__Task material__:
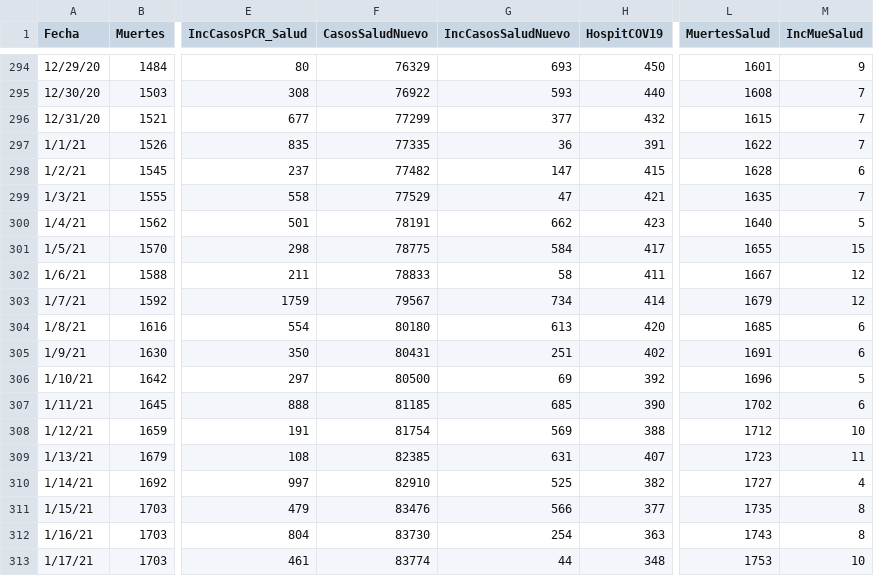
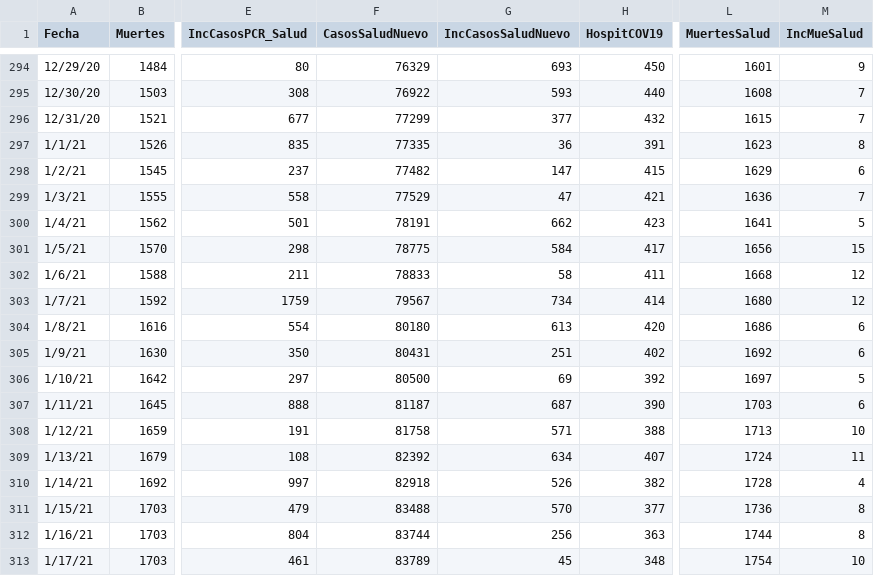
Before and after one commit to rafalab/pr-covid, a CSV file: dashboard/data/DatosMortalidad.csv, drawn as a sheet; only a part is shown, gaps mark what is left out; the diff covers the shown part only; the diff names each change by its address in the sheet, - before the commit and + after, or states it on an @@ line.

Commit message:
Actualizando datos de mortalidad y hospitalizaciones

```diff
--- a/dashboard/data/DatosMortalidad.csv
+++ b/dashboard/data/DatosMortalidad.csv
-L297 (MuertesSalud): 1622
+L297 (MuertesSalud): 1623
-M297 (IncMueSalud): 7
+M297 (IncMueSalud): 8
-L298 (MuertesSalud): 1628
+L298 (MuertesSalud): 1629
-L299 (MuertesSalud): 1635
+L299 (MuertesSalud): 1636
-L300 (MuertesSalud): 1640
+L300 (MuertesSalud): 1641
-L301 (MuertesSalud): 1655
+L301 (MuertesSalud): 1656
-L302 (MuertesSalud): 1667
+L302 (MuertesSalud): 1668
-L303 (MuertesSalud): 1679
+L303 (MuertesSalud): 1680
-L304 (MuertesSalud): 1685
+L304 (MuertesSalud): 1686
-L305 (MuertesSalud): 1691
+L305 (MuertesSalud): 1692
-L306 (MuertesSalud): 1696
+L306 (MuertesSalud): 1697
-F307 (CasosSaludNuevo): 81185
+F307 (CasosSaludNuevo): 81187
-G307 (IncCasosSaludNuevo): 685
+G307 (IncCasosSaludNuevo): 687
-L307 (MuertesSalud): 1702
+L307 (MuertesSalud): 1703
-F308 (CasosSaludNuevo): 81754
+F308 (CasosSaludNuevo): 81758
-G308 (IncCasosSaludNuevo): 569
+G308 (IncCasosSaludNuevo): 571
-L308 (MuertesSalud): 1712
+L308 (MuertesSalud): 1713
-F309 (CasosSaludNuevo): 82385
+F309 (CasosSaludNuevo): 82392
-G309 (IncCasosSaludNuevo): 631
+G309 (IncCasosSaludNuevo): 634
-L309 (MuertesSalud): 1723
+L309 (MuertesSalud): 1724
-F310 (CasosSaludNuevo): 82910
+F310 (CasosSaludNuevo): 82918
-G310 (IncCasosSaludNuevo): 525
+G310 (IncCasosSaludNuevo): 526
-L310 (MuertesSalud): 1727
+L310 (MuertesSalud): 1728
-F311 (CasosSaludNuevo): 83476
+F311 (CasosSaludNuevo): 83488
-G311 (IncCasosSaludNuevo): 566
+G311 (IncCasosSaludNuevo): 570
-L311 (MuertesSalud): 1735
+L311 (MuertesSalud): 1736
-F312 (CasosSaludNuevo): 83730
+F312 (CasosSaludNuevo): 83744
-G312 (IncCasosSaludNuevo): 254
+G312 (IncCasosSaludNuevo): 256
-L312 (MuertesSalud): 1743
+L312 (MuertesSalud): 1744
-F313 (CasosSaludNuevo): 83774
+F313 (CasosSaludNuevo): 83789
-G313 (IncCasosSaludNuevo): 44
+G313 (IncCasosSaludNuevo): 45
-L313 (MuertesSalud): 1753
+L313 (MuertesSalud): 1754
```
Also changed, not shown: 1 added row and 27 edited cells elsewhere in this file.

__Task goal__: When a line in the material above includes the word "IncMueSalud", copy that line.

__Written solution__:
-M297 (IncMueSalud): 7
+M297 (IncMueSalud): 8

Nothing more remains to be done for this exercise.